We're Back in Stars Hollow. How Do You Feel?

Image via Netflix.
Image via Netflix.

Gilmore Girls: A Year in the Life is here. Apparently there’s such concern about spoilers for the mini-series—or whatever they’re calling it—that Netflix has created a whole campaign around not revealing the end of the show. But things still need to be discussed. Will Luke’s commitment to plaid age like a fine wine he likely does not enjoy drinking? Will Emily Gilmore remain the realest bitch in Connecticut? Does it ever rain there?
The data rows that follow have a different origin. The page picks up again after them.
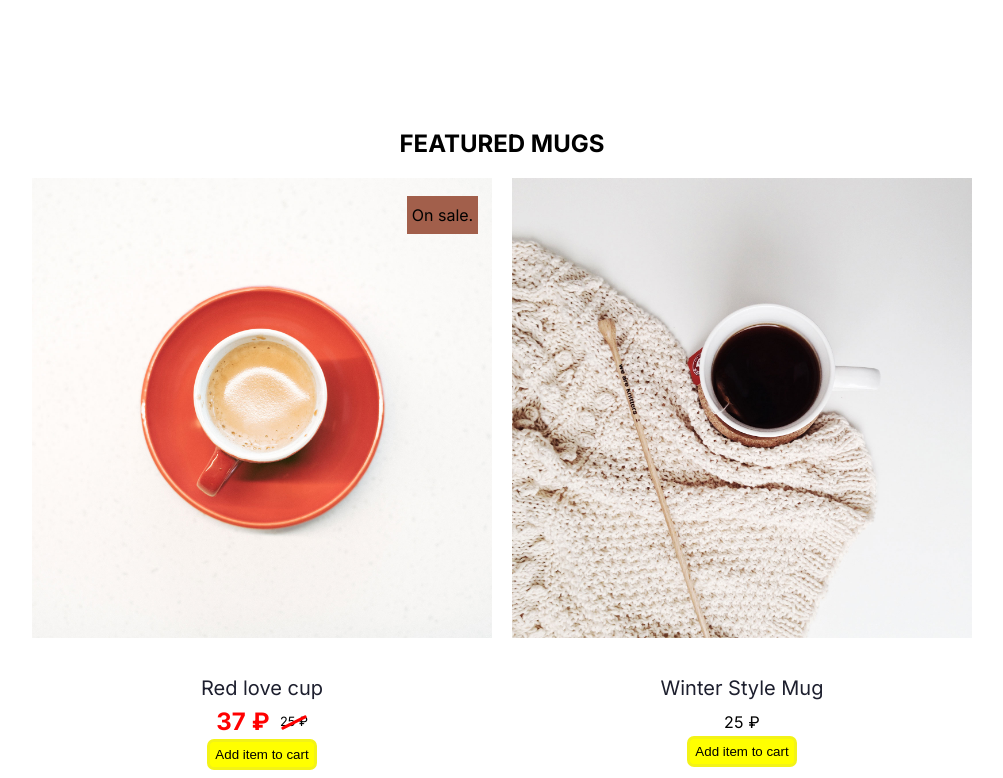
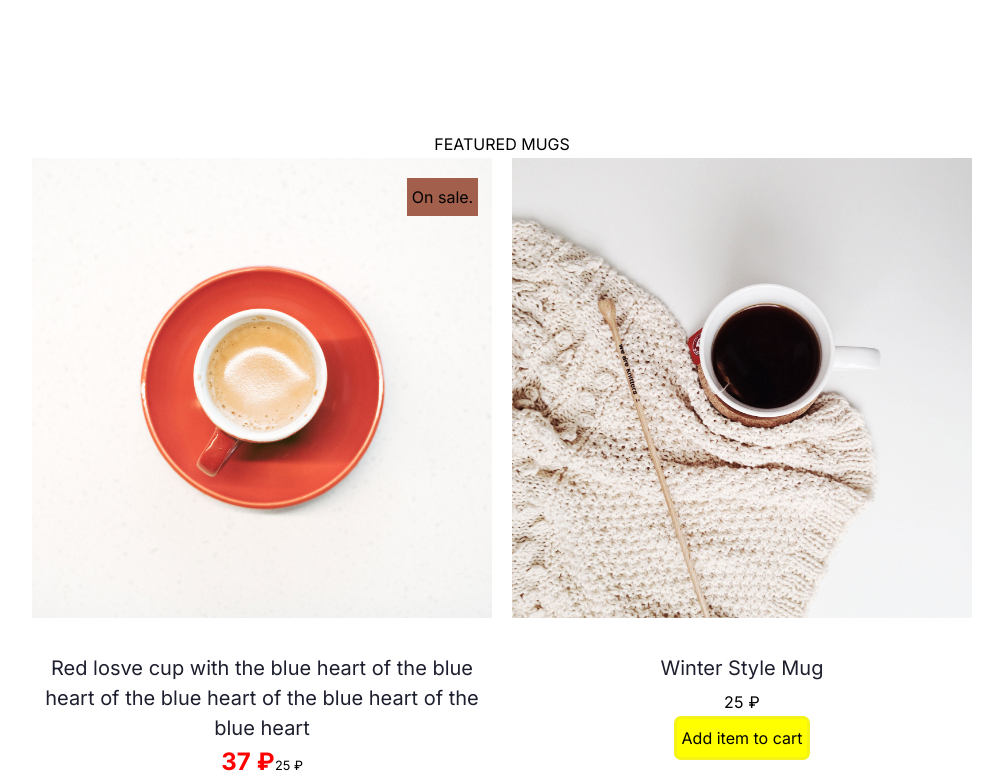
Before and after one commit to L1ttleWizard/online-store, a Next.js app: page / in a window 1280 px wide. Shown: the part 980-1758 px from the top of the page, without its empty margins (138-1141 px from the left). Built offline with nearby package versions, Linux system fonts and the light colour scheme.

Commit message:
some changes to cart

```diff
--- a/public/Data/configs.js
+++ b/public/Data/configs.js
@@ -1,7 +1,7 @@
 export const headerConfig = [
   {
     name: "home",
-    url: "#",
+    url: "/",
   },
   {
     name: "products",
@@ -33,7 +33,7 @@ export const storyConfig = {
 
 export const MoreProductsConfig = [
   {
-    name: "Red love cup",
+    name: "Red losve cup with the blue heart of the blue heart of the blue heart of the blue heart of the blue heart",
     id:3,
     img: {
       url: "img/red love cup.jpg",
--- a/src/app/(FeaturedMugs)/MugPlates.jsx
+++ b/src/app/(FeaturedMugs)/MugPlates.jsx
@@ -57,6 +57,7 @@ export const MugPlates = () => {
 
           {Boolean(productAmount) && (
             <button
+            className="delete-cart"
               onClick={() => {
                 dispatch(cartActions.resetThis(PRODUCT_ID));
               }}
--- a/src/app/Components/Header.jsx
+++ b/src/app/Components/Header.jsx
@@ -31,7 +31,8 @@ export const  Header = () => {
               <HeaderComp key={idx} name={item.name} url={item.url} />
             ))}
           </ul>
-          <a href="#" className="cart" onClick={()=>{dispatch(toggle())}} >
+          {/* <a href="#" className="cart" onClick={()=>{dispatch(toggle())}} > */}
+          <Link href={'cart'} className="cart">
             <img
               src="img/cart icon.png"
               style={{ width: 16, height: 20, marginRight: 10 }}
@@ -39,7 +40,7 @@ export const  Header = () => {
             />
             <p>cart</p>
             <span>{StoreLength()}</span>
-          </a>
+          </Link>
         </nav>
       </div>
     </header>
--- a/src/app/Loading.jsx
+++ b/src/app/Loading.jsx
@@ -2,5 +2,5 @@ import React from "react";
 import { ScaleLoader } from 'react-spinners'
 
 export const Loading = ()=>{
-    return(<ScaleLoader/>)
+    return(<ScaleLoader className="w-full"/>)
 }
--- /dev/null
+++ b/src/app/cart/CartItem.jsx
@@ -0,0 +1,70 @@
+/* eslint-disable @next/next/no-img-element */
+import { selectProductAmount } from "@/redux/features/cart/selector";
+import Image from "next/image";
+import React from "react";
+import { useDispatch, useSelector } from "react-redux";
+import { cartActions } from "@/redux/features/cart";
+import { FaXmark } from "react-icons/fa6";
+export const CartItem = ({ mug }) => {
+  const PRODUCT_ID = mug.id;
+  const dispatch = useDispatch();
+  const productAmount = useSelector((state) =>
+    selectProductAmount(state, PRODUCT_ID)
+  );
+  return (
+    <div className="flex align-center  gap-x-28 justify-between flex-shrink mb-3 border-b-2 pb-3 border-gray">
+      <div className="flex flex-row gap-x-5 grow">
+        <img
+          src={mug.img.url}
+          alt={mug.img.alt}
+          className="w-32 rounded-xl aspect-square h-auto"
+        />
+
+        <div className="flex flex-col justify-between">
+          <p className=" font-medium align-top ">{mug.name}</p>
+          {Boolean(productAmount) && (
+            <button
+              className="delete-cart"
+              onClick={() => {
+                dispatch(cartActions.resetThis(PRODUCT_ID));
+              }}
+            >
+              <FaXmark />
+            </button>
+          )}
+        </div>
+        <div className="flex flex-col justify-start ml-auto">
+          <span className="cost-standard">{mug.price} <span className="font-sm">₽</span></span>
+          {mug.onSale && (
+            <span className="cost-sale">{mug.salePrice} <span className="font-xs">₽</span></span>
+          )}
+          <div className=" mt-auto">
+            {!Boolean(productAmount) && (
+              <button
+                className="add-cart"
+                onClick={() => dispatch(cartActions.increment(PRODUCT_ID))}
+              >
+                Add item to cart
+              </button>
+            )}
+            {Boolean(productAmount) && (
+              <div className="flex flex-row gap-x-3 justify-between bg-gray rounded-md px-4 py-1 w-28">
+                <button
+                  onClick={() => dispatch(cartActions.decrement(PRODUCT_ID))}
+                >
+                  -
+                </button>
+                <div>{productAmount}</div>
+                <button
+                  onClick={() => dispatch(cartActions.increment(PRODUCT_ID))}
+                >
+                  +
+                </button>
+              </div>
+            )}
+          </div>
+        </div>
+      </div>
+    </div>
+  );
+};
--- /dev/null
+++ b/src/app/cart/layout.js
@@ -0,0 +1,12 @@
+import { Footer } from "../Components/Footer";
+import { Header } from "../Components/Header";
+import '../style.css'
+export default function Layout({ children }) {
+  return (
+    <>
+
+      <main><div className="container">{children}</div></main>
+
+    </>
+  );
+}
--- /dev/null
+++ b/src/app/cart/page.jsx
@@ -0,0 +1,37 @@
+"use client";
+import React from "react";
+import { useSelector } from "react-redux";
+import { CartItem } from "./CartItem";
+import {
+  MoreProductsConfig,
+  featuredMugsConfig,
+} from "../../../public/Data/configs";
+
+const allProductsRAW = MoreProductsConfig.concat(featuredMugsConfig);
+const allProducts = allProductsRAW.reduce((accumulator, currentValue) => {
+  if (!accumulator.includes(currentValue)) {
+    accumulator.push(currentValue);
+  }
+  return accumulator;
+}, []);
+console.log(allProducts);
+export default function Home() {
+  const cartItems = useSelector((state) => state.cart);
+  const filteredArray = allProducts.filter((obj) =>
+    cartItems.hasOwnProperty(obj.id)
+  );
+  console.log("filteredArray :>> ", filteredArray);
+  return (
+    <>
+      <h1 className="text-2xl font-bold mb-4">Cart</h1>
+      <div className="columns-2 flex">
+        <div>
+          {filteredArray.map((mug) => {
+            return <CartItem mug={mug} key={mug.id} />;
+          })}
+        </div>
+        <div className=" w-5/12 ps-5">c-s</div>
+      </div>
+    </>
+  );
+}
--- a/src/app/layout.js
+++ b/src/app/layout.js
@@ -1,20 +1,29 @@
-"use client"
-import { ScaleLoader } from 'react-spinners'
-import 'animate.css'
-import { Inter } from 'next/font/google'
-import StoreProvider from '@/redux/StoreProvider'
-import { PersistGate } from 'redux-persist/lib/integration/react'
-import { persistor } from '@/redux/store'
-const inter = Inter({ subsets: ['latin'] })
-
-
+"use client";
+import { ScaleLoader } from "react-spinners";
+import "animate.css";
+import { Inter } from "next/font/google";
+import StoreProvider from "@/redux/StoreProvider";
+import { PersistGate } from "redux-persist/lib/integration/react";
+import { persistor } from "@/redux/store";
+import { Header } from "./Components/Header";
+import { Footer } from "./Components/Footer";
+const inter = Inter({ subsets: ["latin"] });
 
 export default function RootLayout({ children }) {
   return (
     <html lang="en">
-
-        <body className={inter.className}><StoreProvider><PersistGate loading={<ScaleLoader size = {500}/>} persistor={persistor}>{children}</PersistGate></StoreProvider></body>
-
+      <body className={inter.className}>
+        <StoreProvider>
+          <PersistGate
+            loading={<ScaleLoader height={50} width={50} />}
+            persistor={persistor}
+          >
+            <Header />
+            <main>{children}</main>
+            <Footer />
+          </PersistGate>
+        </StoreProvider>
+      </body>
     </html>
-  )
+  );
 }
--- a/src/app/page.js
+++ b/src/app/page.js
@@ -20,8 +20,8 @@ export default function Home() {
 
   return (
     <div className=" ml-20 mr-20">
-      <Header />
-       {cartOpen&&<CartOverlay />}
+
+       {/* {cartOpen&&<CartOverlay />} */}
 
       <AfterHeader />
       <Story />
@@ -32,7 +32,7 @@ export default function Home() {
       <Parallax />
       <LifestyleStories />
       <Form />
-      <Footer />
+
     </div>
   );
 }
--- a/src/app/style.css
+++ b/src/app/style.css
@@ -1,3 +1,6 @@
+@tailwind base;
+@tailwind components;
+@tailwind utilities;
 body {
   padding: 0;
   margin: 0;
@@ -91,6 +94,7 @@ nav ul .active {
   background-color: #F1F0ED;
   width: fit-content;
   justify-content: space-around;
+  align-items: center;
   margin-left: auto;
   margin-right: auto;
   margin: 10px auto;
@@ -105,6 +109,7 @@ nav ul .active {
   text-decoration: none;
   background: transparent;
   border: 0;
+  cursor: pointer;
 }
 
 nav img,
@@ -299,20 +304,7 @@ position:relative;
 
 
 }
-.cost-sale::after{
-  display: block;
-  content:"";
-  position: relative;
-  background-color:red;
-  color:red;
-  width:39.5;
-  height:3px;
-  border-radius:3px;
-  transform: rotate(-27deg);
 
-  top:-15px;
-  left:0;
-}
 
 .cost-standard {
 
@@ -326,18 +318,21 @@ position:relative;
   color: red;
 }
 
-.cost-wrapper {
-  display: flex;
-  column-gap: 10px;
-  justify-content: center;
-}
+
 .add-cart{
   text-decoration:none;
   border:3px solid rgb(243, 243, 23);
   background-color:yellow;
   padding:5px;
   border-radius: 7px;
+  cursor:pointer;
 
+}
+.delete-cart{
+  background:transparent;
+  border:none;
+  padding:5px;
+  cursor:pointer;
 }
 /*************************************************************************************************************************************************************************************************************************************************************************************************************************************************************************************************************************************************************************************************/
 
--- a/src/app/utils/store.length.js
+++ b/src/app/utils/store.length.js
@@ -5,5 +5,6 @@ export const StoreLength = ()=>{
   const storage = useSelector((state) => {
     return state.cart;
   });
-  return  Object.keys(storage).length-1
+  console.log(Object.keys(storage))
+  return  Object.keys(storage).length-2
 }
--- a/tailwind.config.js
+++ b/tailwind.config.js
@@ -6,6 +6,9 @@ module.exports = {
     './src/app/**/*.{js,ts,jsx,tsx,mdx}',
   ],
   theme: {
+    colors:{
+      "gray":"#F1F0ED",
+    },
     extend: {
       backgroundImage: {
         'gradient-radial': 'radial-gradient(var(--tw-gradient-stops))',
```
Here is your space to talk talk talk it out. Enter all who dare.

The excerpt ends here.